◆ What this task involves:
Wherever a line in the records contains the word "other", return that line.

=== Begin Enclosure ===

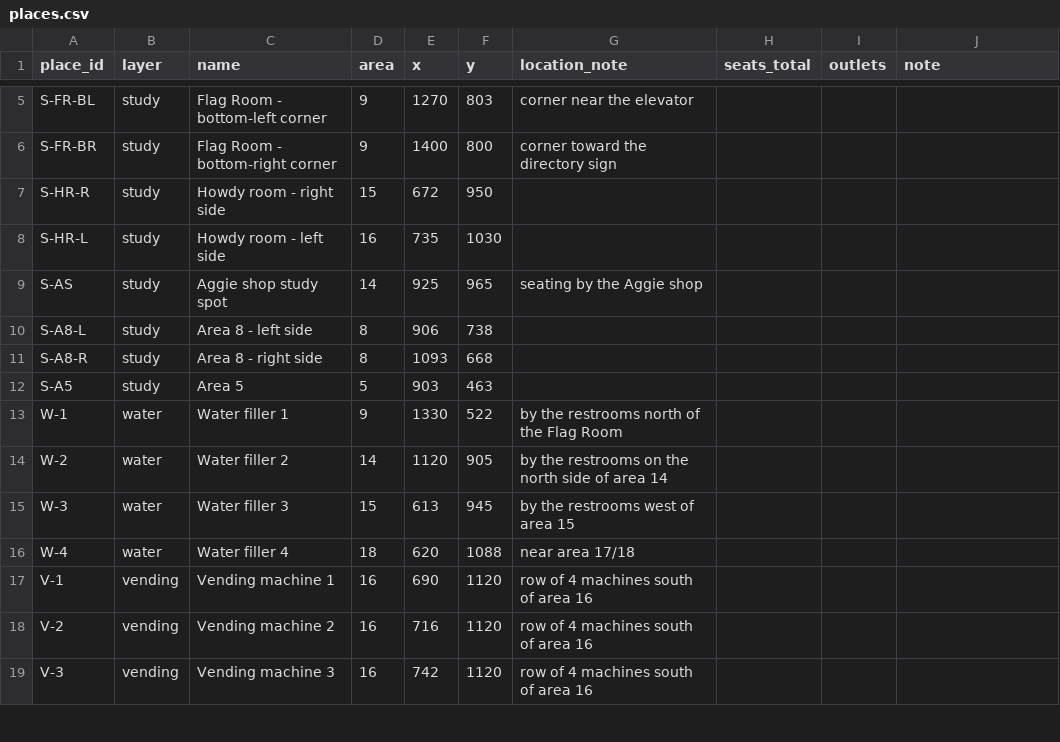
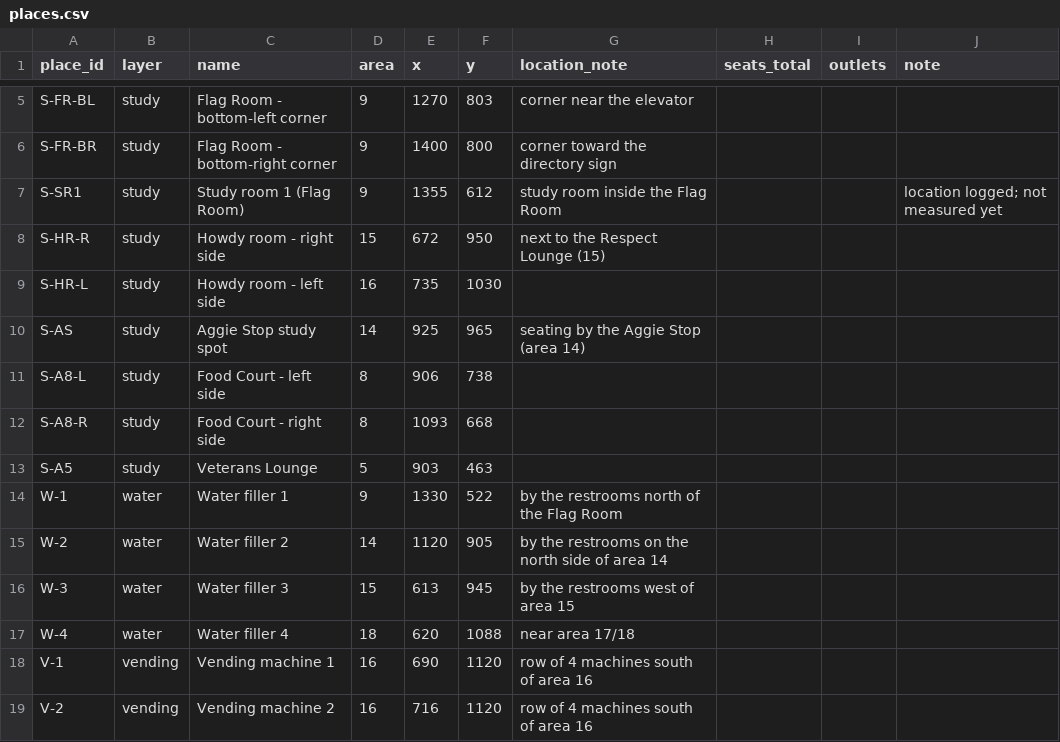
Before and after one commit to YahwehC/td26-build-a-dataset, a CSV file: data/places.csv, drawn as a sheet; only a part is shown, gaps mark what is left out; the shorter side is filled out with more unchanged rows.

Commit message:
Add area names from the MSC sign, study room 1, photo folders and field-notes template

```diff
--- a/data/places.csv
+++ b/data/places.csv
@@ -6,8 +6,9 @@ S-FR-BL,study,Flag Room - bottom-left corner,9,1270,803,corner near the elevator
 S-FR-BR,study,Flag Room - bottom-right corner,9,1400,800,corner toward the directory sign,,,
-S-HR-R,study,Howdy room - right side,15,672,950,,,,
+S-SR1,study,Study room 1 (Flag Room),9,1355,612,study room inside the Flag Room,,,location logged; not measured yet
+S-HR-R,study,Howdy room - right side,15,672,950,next to the Respect Lounge (15),,,
 S-HR-L,study,Howdy room - left side,16,735,1030,,,,
-S-AS,study,Aggie shop study spot,14,925,965,seating by the Aggie shop,,,
-S-A8-L,study,Area 8 - left side,8,906,738,,,,
-S-A8-R,study,Area 8 - right side,8,1093,668,,,,
-S-A5,study,Area 5,5,903,463,,,,
+S-AS,study,Aggie Stop study spot,14,925,965,seating by the Aggie Stop (area 14),,,
+S-A8-L,study,Food Court - left side,8,906,738,,,,
+S-A8-R,study,Food Court - right side,8,1093,668,,,,
+S-A5,study,Veterans Lounge,5,903,463,,,,
 W-1,water,Water filler 1,9,1330,522,by the restrooms north of the Flag Room,,,
```
Also changed, not shown: data/raw/noise/labels.csv, 14 other files.
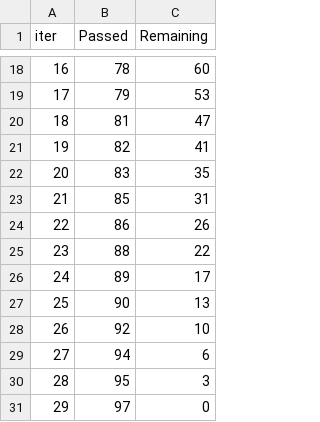
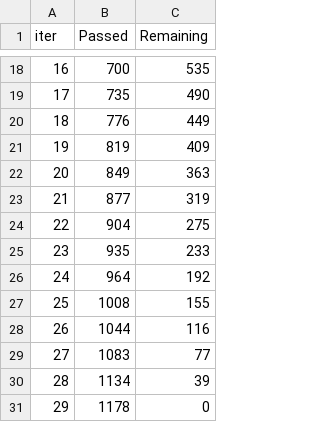
Before and after one commit to mustafaslanCoto/peshbeen, a TSV file: catboost_info/time_left.tsv, drawn as a sheet; only a part is shown, gaps mark what is left out; the diff covers the shown part only.

```diff
--- a/catboost_info/time_left.tsv
+++ b/catboost_info/time_left.tsv
@@ -18,14 +18,14 @@ iter	Passed	Remaining
-16	78	60
-17	79	53
-18	81	47
-19	82	41
-20	83	35
-21	85	31
-22	86	26
-23	88	22
-24	89	17
-25	90	13
-26	92	10
-27	94	6
-28	95	3
-29	97	0
+16	700	535
+17	735	490
+18	776	449
+19	819	409
+20	849	363
+21	877	319
+22	904	275
+23	935	233
+24	964	192
+25	1008	155
+26	1044	116
+27	1083	77
+28	1134	39
+29	1178	0
```
Also changed, not shown: 32 edited cells elsewhere in this file, catboost_info/learn_error.tsv, 9 other files.
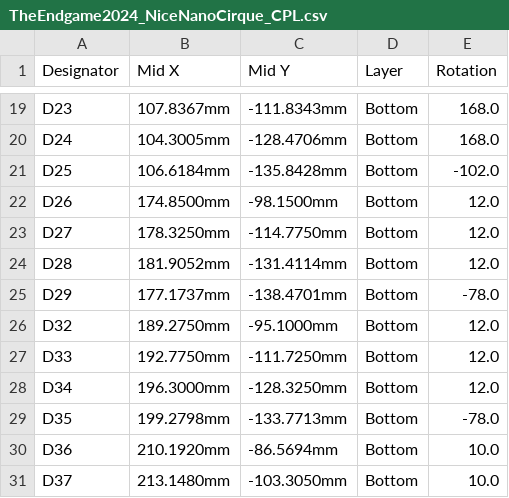
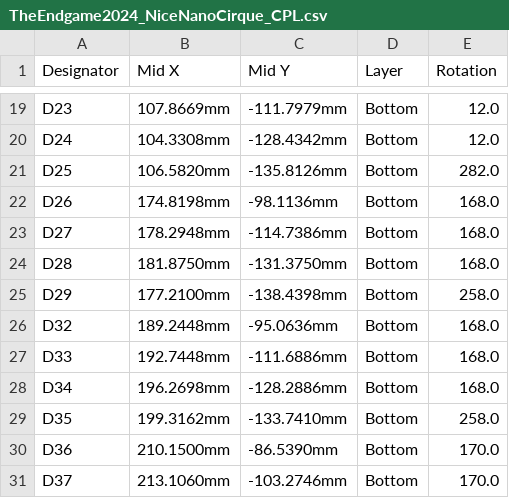
Before and after one commit to runty/TheEndgame2024, a CSV file: 001 PCB/GERBER/NICE NANO CIRQUE/TheEndgame2024_NiceNanoCirque_CPL.csv, drawn as a sheet; only a part is shown, gaps mark what is left out; the diff covers the shown part only; the diff names each change by its address in the sheet, - before the commit and + after, or states it on an @@ line.

```diff
--- a/001 PCB/GERBER/NICE NANO CIRQUE/TheEndgame2024_NiceNanoCirque_CPL.csv
+++ b/001 PCB/GERBER/NICE NANO CIRQUE/TheEndgame2024_NiceNanoCirque_CPL.csv
-B19 (Mid X): 107.8367mm
+B19 (Mid X): 107.8669mm
-C19 (Mid Y): -111.8343mm
+C19 (Mid Y): -111.7979mm
-E19:E20 (Rotation): 168.0
+E19:E20 (Rotation): 12.0
-B20 (Mid X): 104.3005mm
+B20 (Mid X): 104.3308mm
-C20 (Mid Y): -128.4706mm
+C20 (Mid Y): -128.4342mm
-B21 (Mid X): 106.6184mm
+B21 (Mid X): 106.5820mm
-C21 (Mid Y): -135.8428mm
+C21 (Mid Y): -135.8126mm
-E21 (Rotation): -102.0
+E21 (Rotation): 282.0
-B22 (Mid X): 174.8500mm
+B22 (Mid X): 174.8198mm
-C22 (Mid Y): -98.1500mm
+C22 (Mid Y): -98.1136mm
-E22:E24 (Rotation): 12.0
+E22:E24 (Rotation): 168.0
-B23 (Mid X): 178.3250mm
+B23 (Mid X): 178.2948mm
-C23 (Mid Y): -114.7750mm
+C23 (Mid Y): -114.7386mm
-B24 (Mid X): 181.9052mm
+B24 (Mid X): 181.8750mm
-C24 (Mid Y): -131.4114mm
+C24 (Mid Y): -131.3750mm
-B25 (Mid X): 177.1737mm
+B25 (Mid X): 177.2100mm
-C25 (Mid Y): -138.4701mm
+C25 (Mid Y): -138.4398mm
-E25 (Rotation): -78.0
+E25 (Rotation): 258.0
-B26 (Mid X): 189.2750mm
+B26 (Mid X): 189.2448mm
-C26 (Mid Y): -95.1000mm
+C26 (Mid Y): -95.0636mm
-E26:E28 (Rotation): 12.0
+E26:E28 (Rotation): 168.0
-B27 (Mid X): 192.7750mm
+B27 (Mid X): 192.7448mm
-C27 (Mid Y): -111.7250mm
+C27 (Mid Y): -111.6886mm
-B28 (Mid X): 196.3000mm
+B28 (Mid X): 196.2698mm
-C28 (Mid Y): -128.3250mm
+C28 (Mid Y): -128.2886mm
-B29 (Mid X): 199.2798mm
+B29 (Mid X): 199.3162mm
-C29 (Mid Y): -133.7713mm
+C29 (Mid Y): -133.7410mm
-E29 (Rotation): -78.0
+E29 (Rotation): 258.0
-B30 (Mid X): 210.1920mm
+B30 (Mid X): 210.1500mm
-C30 (Mid Y): -86.5694mm
+C30 (Mid Y): -86.5390mm
-E30:E31 (Rotation): 10.0
+E30:E31 (Rotation): 170.0
-B31 (Mid X): 213.1480mm
+B31 (Mid X): 213.1060mm
-C31 (Mid Y): -103.3050mm
+C31 (Mid Y): -103.2746mm
```
Also changed, not shown: 64 edited cells elsewhere in this file, 2 other files.
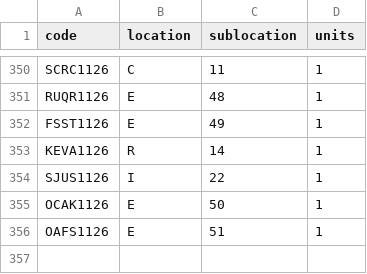
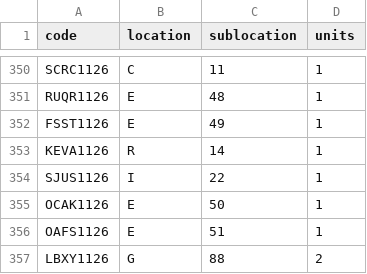
Before and after one commit to DeltaLabo/inventory, a CSV file: data/locations.csv, drawn as a sheet; only a part is shown, gaps mark what is left out.

```diff
--- a/data/locations.csv
+++ b/data/locations.csv
@@ -356 +356,2 @@ OCAK1126,E,50,1
 OAFS1126,E,51,1
+LBXY1126,G,88,2
```
Also changed, not shown: data/details.csv, 1 other file.
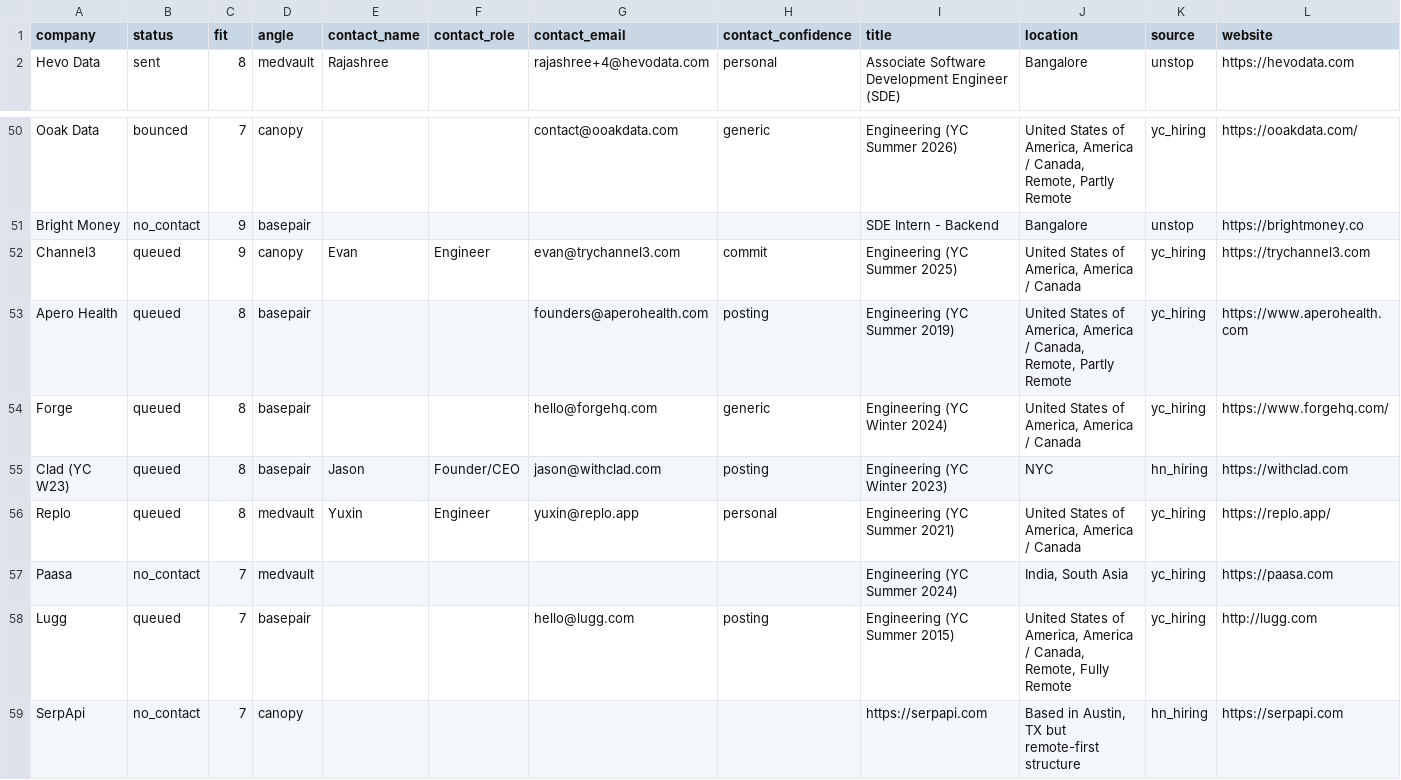
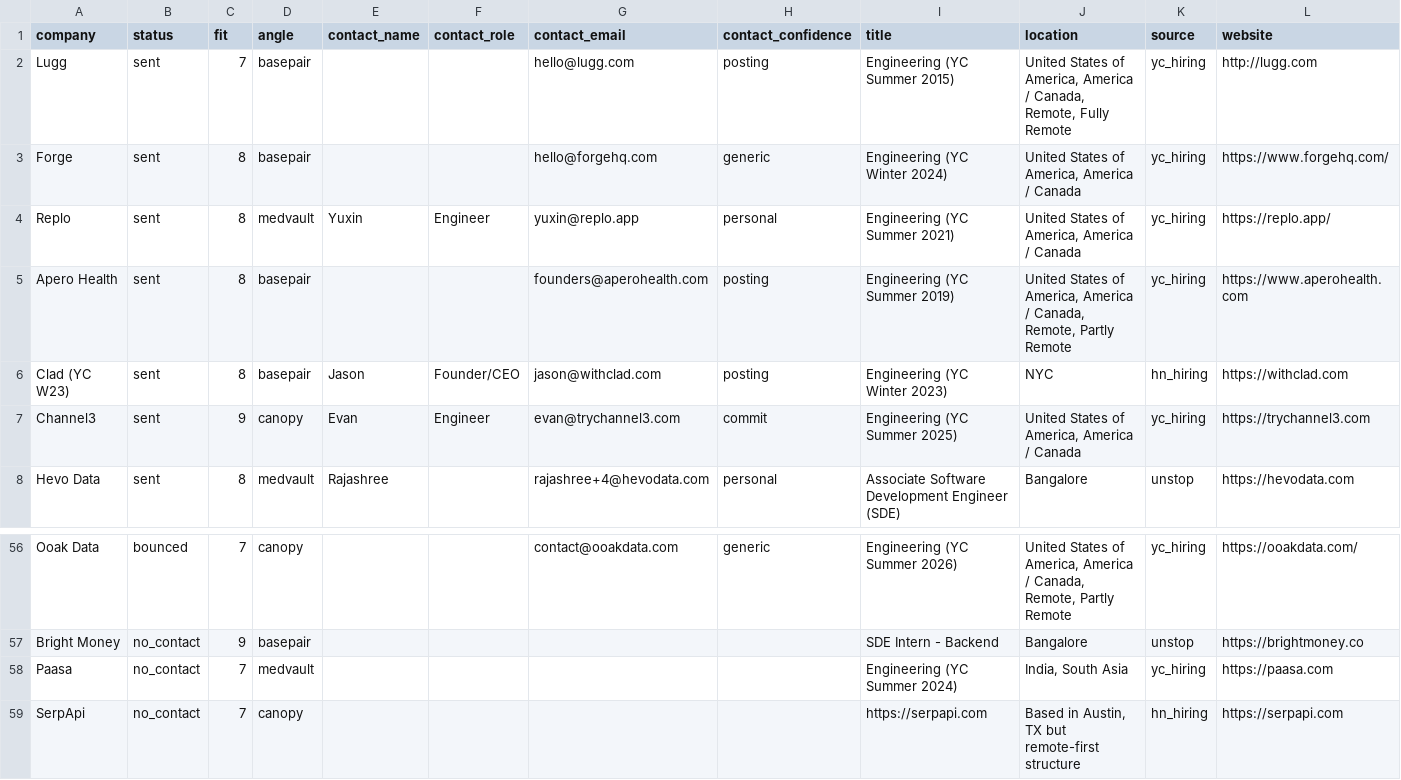
Before and after one commit to adityamittal-dot/volley, a CSV file: data/tracker.csv, drawn as a sheet; only a part is shown, gaps mark what is left out; removed rows and columns are numbered as before the commit, all else as after; rows hold the shown columns only; the diff names each change by its address in the sheet, - before the commit and + after, or states it on an @@ line.

```diff
--- a/data/tracker.csv
+++ b/data/tracker.csv
+row 2: Lugg | sent | 7 | basepair |  |  | hello@lugg.com | posting | Engineering (YC Summer 2015) | United States of America, America / Canada, Remote, Fully Remote | yc_hiring | http://lugg.com
+row 3: Forge | sent | 8 | basepair |  |  | hello@forgehq.com | generic | Engineering (YC Winter 2024) | United States of America, America / Canada | yc_hiring | https://www.forgehq.com/
+row 4: Replo | sent | 8 | medvault | Yuxin | Engineer | yuxin@replo.app | personal | Engineering (YC Summer 2021) | United States of America, America / Canada | yc_hiring | https://replo.app/
+row 5: Apero Health | sent | 8 | basepair |  |  | founders@aperohealth.com | posting | Engineering (YC Summer 2019) | United States of America, America / Canada, Remote, Partly Remote | yc_hiring | https://www.aperohealth.com
+row 6: Clad (YC W23) | sent | 8 | basepair | Jason | Founder/CEO | jason@withclad.com | posting | Engineering (YC Winter 2023) | NYC | hn_hiring | https://withclad.com
+row 7: Channel3 | sent | 9 | canopy | Evan | Engineer | evan@trychannel3.com | commit | Engineering (YC Summer 2025) | United States of America, America / Canada | yc_hiring | https://trychannel3.com
-row 52: Channel3 | queued | 9 | canopy | Evan | Engineer | evan@trychannel3.com | commit | Engineering (YC Summer 2025) | United States of America, America / Canada | yc_hiring | https://trychannel3.com
-row 53: Apero Health | queued | 8 | basepair |  |  | founders@aperohealth.com | posting | Engineering (YC Summer 2019) | United States of America, America / Canada, Remote, Partly Remote | yc_hiring | https://www.aperohealth.com
-row 54: Forge | queued | 8 | basepair |  |  | hello@forgehq.com | generic | Engineering (YC Winter 2024) | United States of America, America / Canada | yc_hiring | https://www.forgehq.com/
-row 55: Clad (YC W23) | queued | 8 | basepair | Jason | Founder/CEO | jason@withclad.com | posting | Engineering (YC Winter 2023) | NYC | hn_hiring | https://withclad.com
-row 56: Replo | queued | 8 | medvault | Yuxin | Engineer | yuxin@replo.app | personal | Engineering (YC Summer 2021) | United States of America, America / Canada | yc_hiring | https://replo.app/
-row 58: Lugg | queued | 7 | basepair |  |  | hello@lugg.com | posting | Engineering (YC Summer 2015) | United States of America, America / Canada, Remote, Fully Remote | yc_hiring | http://lugg.com
```
Also changed, not shown: 3 other files.
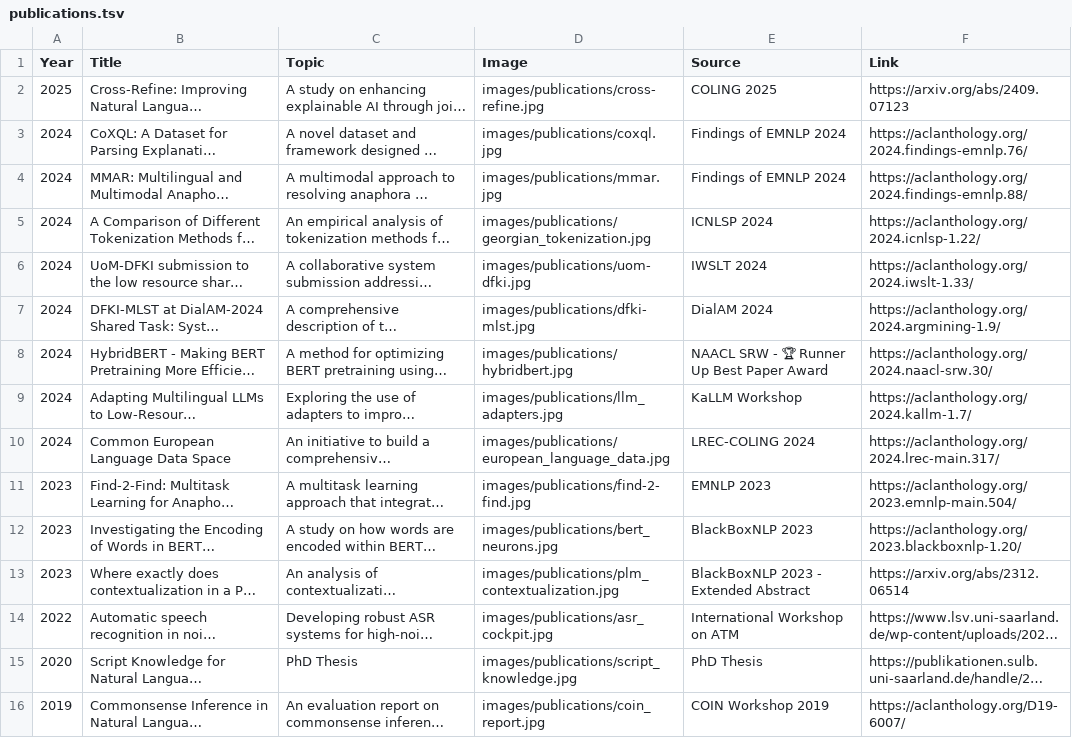
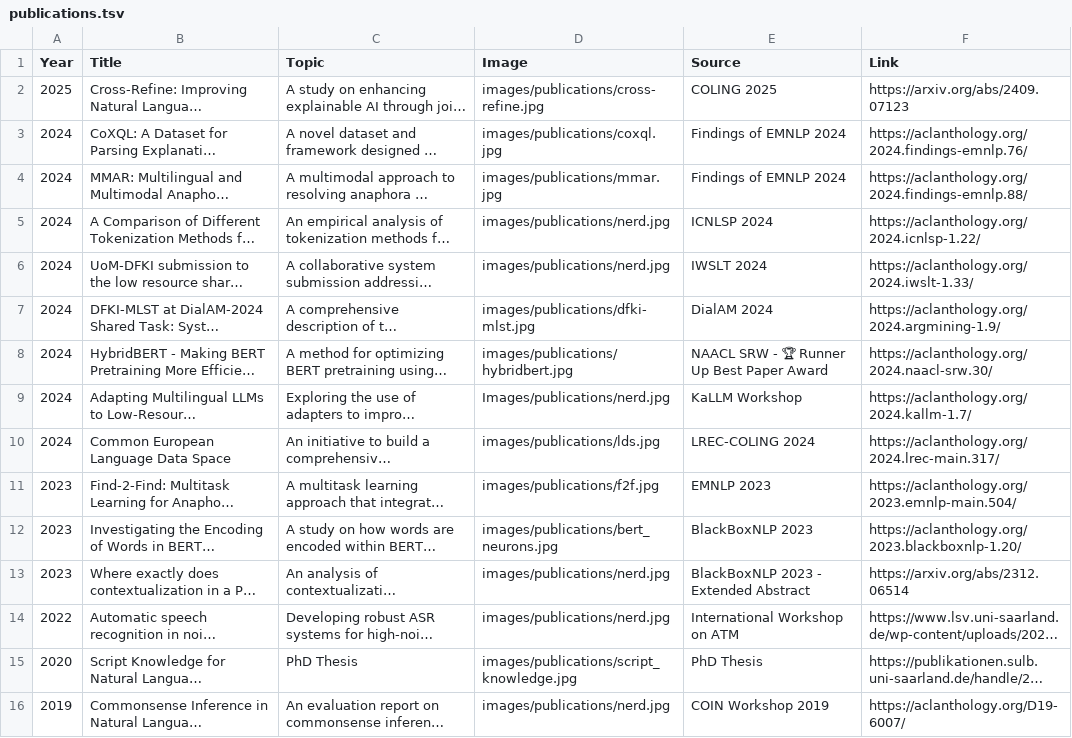
Before and after one commit to SimonOst/home, a TSV file: publications.tsv, drawn as a sheet; only a part is shown; long unchanged cells end in …; the diff covers the shown part only; the diff names each change by its address in the sheet, - before the commit and + after, or states it on an @@ line.

Commit message:
Changed publications

```diff
--- a/publications.tsv
+++ b/publications.tsv
-D5 (Image): images/publications/georgian_tokenization.jpg
+D5 (Image): images/publications/nerd.jpg
-D6 (Image): images/publications/uom-dfki.jpg
+D6 (Image): images/publications/nerd.jpg
-D9 (Image): images/publications/llm_adapters.jpg
+D9 (Image): Images/publications/nerd.jpg
-D10 (Image): images/publications/european_language_data.jpg
+D10 (Image): images/publications/lds.jpg
-D11 (Image): images/publications/find-2-find.jpg
+D11 (Image): images/publications/f2f.jpg
-D13 (Image): images/publications/plm_contextualization.jpg
+D13 (Image): images/publications/nerd.jpg
-D14 (Image): images/publications/asr_cockpit.jpg
+D14 (Image): images/publications/nerd.jpg
-D16 (Image): images/publications/coin_report.jpg
+D16 (Image): images/publications/nerd.jpg
```
Also changed, not shown: 7 edited cells elsewhere in this file.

=== End Enclosure ===

◆ Answer for this exercise:
Also changed, not shown: data/raw/noise/labels.csv, 14 other files.
Also changed, not shown: 32 edited cells elsewhere in this file, catboost_info/learn_error.tsv, 9 other files.
Also changed, not shown: 64 edited cells elsewhere in this file, 2 other files.
Also changed, not shown: data/details.csv, 1 other file.
Also changed, not shown: 3 other files.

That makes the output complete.